Q1. Myanmar has seen a sharp decline in exports, remittances, and tourist arrivals, how would you describe the impact of the pandemic on the country’s economy?

The pandemic has weighed heavily on Myanmar’s economy across all sectors, especially after the second wave of infections in August.

With the decline in exports, remittances, and tourist arrivals, both consumption and investment have dropped sharply. At the moment, government spending is supporting the economy from the impact of the lockdown.

However, the external position remains relatively strong due to a stable trade balance and strong capital inflows. The Myanmar government has also successfully secured sizable foreign currency funding from international donors. This will provide some buffer to support the economy.

To date, Myanmar has reported almost 22,000 COVID-19 cases and more than 500 deaths. The key to its economic recovery will be the effective containment of the pandemic.

Q2. Do you think the pandemic derailed Myanmar’s recent progress in poverty reduction?

We think this pandemic may delay Myanmar’s efforts in poverty reduction, but less likely to derail it.

In low-income countries like Myanmar, poverty largely comes with a sizable informal sector in the economy, insufficient health care services, a lack of social safety nets, and so on. These challenges are not unique to Myanmar.

However, with a young and talented population, strong foreign investment inflows, and a progressive government, I am positive that Myanmar will resume its strong growth path when the pandemic is over.

Q3. What continues to be bright spots in the country? Which sectors have proven to be resilient during the pandemic?

It might be difficult to find bright spots during this pandemic. Before the second wave in late August, some sectors, such as agriculture, food & beverage, and garment manufacturing had held up quite well despite the pandemic. But the outlook seems to be uncertain at the moment due to the recent spike in COVID-19 cases. However, we believe that Myanmar will remain a driver of growth in the region in the medium term. Low labor cost, a young population, and a sizable market will ensure that Myanmar remains one of the most attractive investment destinations in the region.

When the pandemic subsides, several sectors, including garment manufacturing, telecommunication services, property, and tourism are expected to continue to attract domestic and foreign investment.

Q4. How would the China-US conflict affect Myanmar?

The conflict will affect the global economy and Myanmar is no exception. It boils down to two factors – first, the relocation of labor-intensive sectors to Myanmar due to the low cost of labor and second, the country’s strategic location.

The tariff war and tension between the United States and China while dampening global growth and trade, has also affected Myanmar’s exports as well as investments into the country.

At the same time, this situation is likely to accelerate the reallocation of some industries, especially those in labor-intensive sectors, from China to other Asian countries. Thanks to its young population as well as low labor cost, Myanmar is well-placed to benefit from this shift.

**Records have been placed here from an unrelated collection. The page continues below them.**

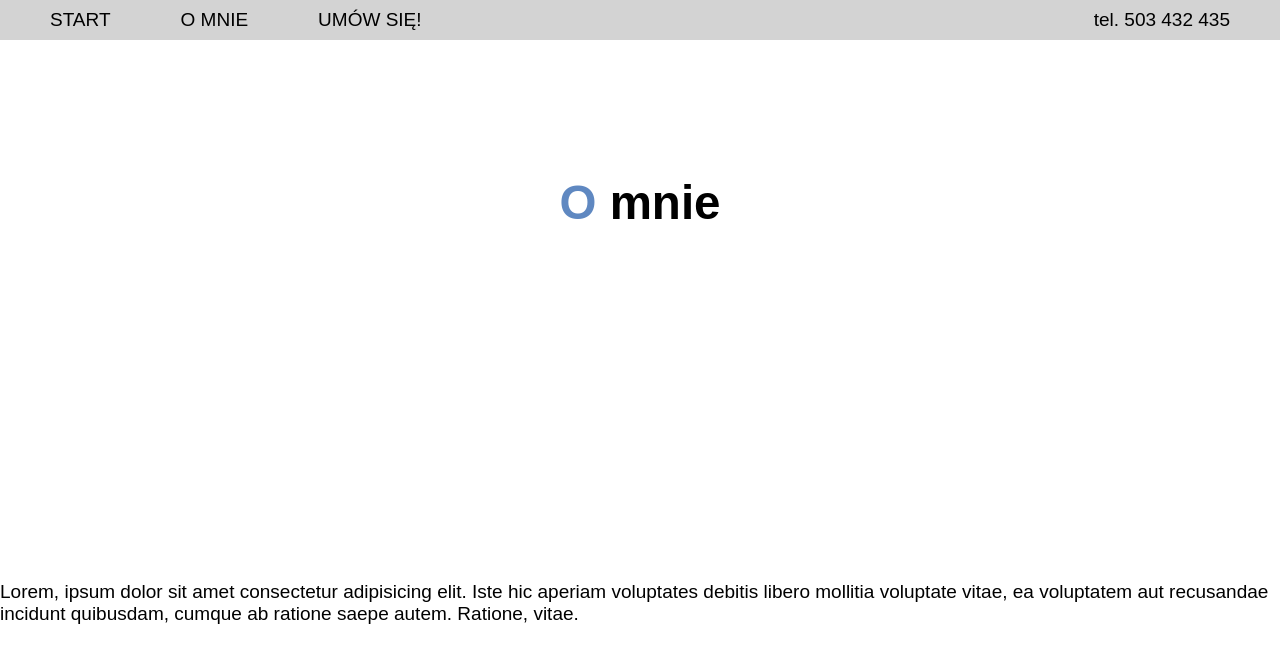
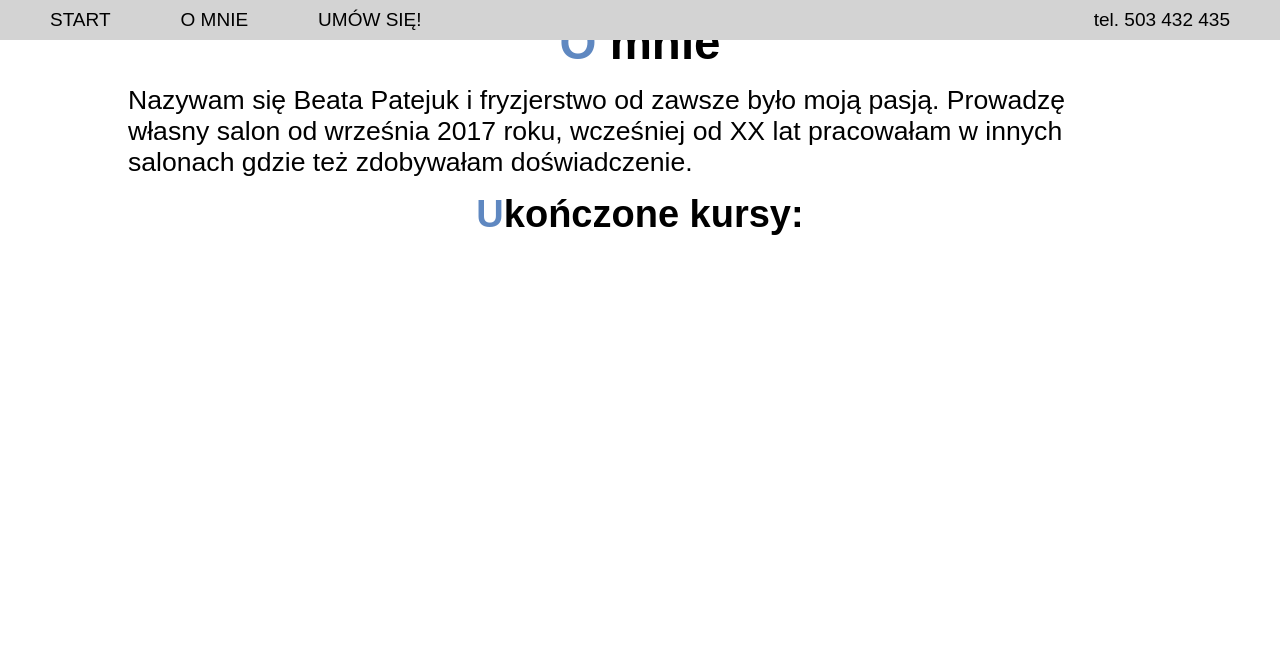
Before and after one commit to Adaxelx/strona-salonu, a React (Create React App) app: page /partnership in a window 1280 px wide. Shown: the top 662 px of the page. Built offline with nearby package versions, Linux system fonts and the light colour scheme.

Commit message:
some styles in about(titles and text)

```diff
--- a/src/MobileComponents/AboutPage.js
+++ b/src/MobileComponents/AboutPage.js
@@ -8,7 +8,8 @@ class AboutMe extends React.Component {
         return (
             <section className='aboutPage'>
                 <h1 className='title'><span className='firstLetter'>O</span> mnie</h1>
-                <p>Lorem, ipsum dolor sit amet consectetur adipisicing elit. Iste hic aperiam voluptates debitis libero mollitia voluptate vitae, ea voluptatem aut recusandae incidunt quibusdam, cumque ab ratione saepe autem. Ratione, vitae.</p>
+                <p className='intro'>Nazywam się Beata Patejuk i fryzjerstwo od zawsze było moją pasją. Prowadzę własny salon od września 2017 roku, wcześniej od XX lat pracowałam w innych salonach gdzie też zdobywałam doświadczenie.</p>
+                <h2 className='subtitle'><span className='firstLetter'>U</span>kończone kursy: </h2>
             </section>
          );
     }
--- a/src/Styles/AboutStyles/_aboutPage.sass
+++ b/src/Styles/AboutStyles/_aboutPage.sass
@@ -1,6 +1,16 @@
 .aboutPage
     height: 100vh
     width: 100%
-    +flexColumnAround()
+    +flexAlignCenter()
+    justify-content: flex-start
     .title
+        margin-top: $space-content
         font-size: $font-sizeTitle
+        text-align: center
+    .intro
+        font-size: $font-sizeContent
+        width: 80%
+        margin-top: $space-content
+    .subtitle
+        margin-top: $space-content
+        font-size: $font-sizeSubtitle
```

In addition, China has brought more investments to the country, helping to develop Myanmar’s infrastructure under its Belt and Road Initiative. Given the current circumstances, China might speed up this process.

In other words, it depends on how the Myanmar government can tap on these opportunities through relevant policies and reform.